In Hebrews 4, the author tells us about the Sabbath rest that is yet to come for the people of God. Israel’s rest in Canaan was only a type of the rest to come (v.8). The Sabbath to come is none other than the Sabbath that God has enjoyed since He finished creation (v. 5).
We are told that “there remains a Sabbath rest for the people of God” (v. 9). But what will this final Sabbath rest be like? Certainly it will not be a time of inactivity. God is only resting from the works of creation, He is not completely inactive. He is still active in the works of providence, judgment, and grace. Since we know that our final rest will be like God’s rest, we will also actively labor during our final Sabbath. Our labor then will be an eternity of service and worship to our King, only the labor of our earthly trials will cease.

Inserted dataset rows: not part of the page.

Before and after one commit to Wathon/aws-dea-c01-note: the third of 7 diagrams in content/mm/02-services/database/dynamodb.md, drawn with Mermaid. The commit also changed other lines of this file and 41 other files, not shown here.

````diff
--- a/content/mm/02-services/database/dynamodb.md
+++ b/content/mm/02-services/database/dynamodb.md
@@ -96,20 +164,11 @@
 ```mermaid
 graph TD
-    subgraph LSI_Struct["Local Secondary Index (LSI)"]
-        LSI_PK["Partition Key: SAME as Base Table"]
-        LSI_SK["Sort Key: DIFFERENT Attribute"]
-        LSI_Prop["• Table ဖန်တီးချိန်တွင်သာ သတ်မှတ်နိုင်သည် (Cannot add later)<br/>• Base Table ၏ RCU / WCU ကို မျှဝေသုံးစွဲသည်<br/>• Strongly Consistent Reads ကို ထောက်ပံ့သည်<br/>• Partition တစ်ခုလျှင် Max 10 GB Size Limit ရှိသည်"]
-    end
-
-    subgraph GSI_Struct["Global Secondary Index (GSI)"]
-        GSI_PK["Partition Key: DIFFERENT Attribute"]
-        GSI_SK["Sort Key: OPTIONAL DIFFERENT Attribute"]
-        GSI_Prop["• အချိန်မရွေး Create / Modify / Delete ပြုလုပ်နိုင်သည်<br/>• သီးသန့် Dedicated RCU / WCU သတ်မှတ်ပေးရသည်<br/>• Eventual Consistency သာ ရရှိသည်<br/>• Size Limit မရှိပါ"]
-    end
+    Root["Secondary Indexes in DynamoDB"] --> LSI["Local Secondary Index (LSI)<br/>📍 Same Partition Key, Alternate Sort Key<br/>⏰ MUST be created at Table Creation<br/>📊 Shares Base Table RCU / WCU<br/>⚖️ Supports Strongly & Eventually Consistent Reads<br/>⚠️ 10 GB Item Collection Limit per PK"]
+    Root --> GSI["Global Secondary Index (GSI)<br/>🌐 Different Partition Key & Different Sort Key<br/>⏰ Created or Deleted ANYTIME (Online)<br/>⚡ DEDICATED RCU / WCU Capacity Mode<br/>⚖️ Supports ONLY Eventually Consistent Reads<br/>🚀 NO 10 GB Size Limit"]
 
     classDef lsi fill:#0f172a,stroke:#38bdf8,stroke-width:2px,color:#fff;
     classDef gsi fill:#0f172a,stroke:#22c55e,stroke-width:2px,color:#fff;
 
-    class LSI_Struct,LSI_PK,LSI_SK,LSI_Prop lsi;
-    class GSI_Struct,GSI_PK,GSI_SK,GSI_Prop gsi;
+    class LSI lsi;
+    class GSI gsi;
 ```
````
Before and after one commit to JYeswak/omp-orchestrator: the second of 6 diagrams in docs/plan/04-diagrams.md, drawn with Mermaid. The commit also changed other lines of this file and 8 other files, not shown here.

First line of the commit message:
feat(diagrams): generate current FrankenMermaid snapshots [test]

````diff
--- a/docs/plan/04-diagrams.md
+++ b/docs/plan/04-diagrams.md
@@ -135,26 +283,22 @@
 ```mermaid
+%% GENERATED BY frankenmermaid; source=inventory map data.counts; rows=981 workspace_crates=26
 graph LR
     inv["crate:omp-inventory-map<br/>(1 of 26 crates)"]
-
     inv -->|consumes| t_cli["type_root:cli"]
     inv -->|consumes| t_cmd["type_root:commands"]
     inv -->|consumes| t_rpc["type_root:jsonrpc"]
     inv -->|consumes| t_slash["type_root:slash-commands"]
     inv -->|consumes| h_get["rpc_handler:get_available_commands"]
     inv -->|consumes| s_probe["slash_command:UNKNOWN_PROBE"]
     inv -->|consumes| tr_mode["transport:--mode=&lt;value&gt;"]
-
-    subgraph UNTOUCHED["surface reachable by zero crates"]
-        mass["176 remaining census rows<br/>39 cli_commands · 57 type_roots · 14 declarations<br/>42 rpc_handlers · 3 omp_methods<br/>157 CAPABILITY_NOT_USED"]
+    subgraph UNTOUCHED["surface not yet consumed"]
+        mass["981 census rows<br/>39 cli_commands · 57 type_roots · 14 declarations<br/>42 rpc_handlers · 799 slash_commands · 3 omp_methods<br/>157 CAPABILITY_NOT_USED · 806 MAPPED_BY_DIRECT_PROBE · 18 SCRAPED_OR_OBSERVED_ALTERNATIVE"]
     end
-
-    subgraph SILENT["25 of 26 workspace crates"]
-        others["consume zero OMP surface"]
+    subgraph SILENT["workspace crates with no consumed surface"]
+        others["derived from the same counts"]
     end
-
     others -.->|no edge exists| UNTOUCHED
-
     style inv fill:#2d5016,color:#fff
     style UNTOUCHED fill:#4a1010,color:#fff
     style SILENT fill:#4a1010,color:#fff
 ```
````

How do we know that the labor of the Sabbath will be the labor of worship and service? The answer is to be found in Hebrews 4:10. There we are told that those who enter God’s rest also rest from their works just like God does from His. When we finally enter God’s Sabbath rest, we will rest from our work in the same manner that God rests from His. John Owen points out that though our rest will involve rest from sin, this is not what the author of Hebrews has in mind primarily when he says our rest will be like the rest of God. Indeed, it cannot be since God, being sinless, never needs to rest from sin. When God rests, He delights in Himself and in His work (Gen. 1:31). His work of creation displays His glory (Ps. 19), and He delights in His own glory most of all (Isa. 48:11). Though God is not presently inactive, He is resting in His work of creation for His own glory and as an example to us.
If the fullness of God’s rest means that God delights in Himself and His work, then those who enter God’s rest will delight in God and His work. When the fullness of God’s rest is finally applied to us, we will delight only in Him and in nothing else. We will also delight in the work He has done and nothing else.
We have entered God’s rest through faith in Christ, but we do not yet enjoy all its fullness. Our sin hinders us from enjoying God above all else. But the Lord has promised to eliminate the presence of sin and bring us into full enjoyment of God and His rest.
Just like the possession of Canaan, the weekly Sabbath is a type of the rest to come. As we set aside time weekly to enjoy the Lord by worshiping Him, we anticipate the eternal Sabbath worship to come. When you go to church on Sunday, remember that your worship is only a foretaste of the worship to come.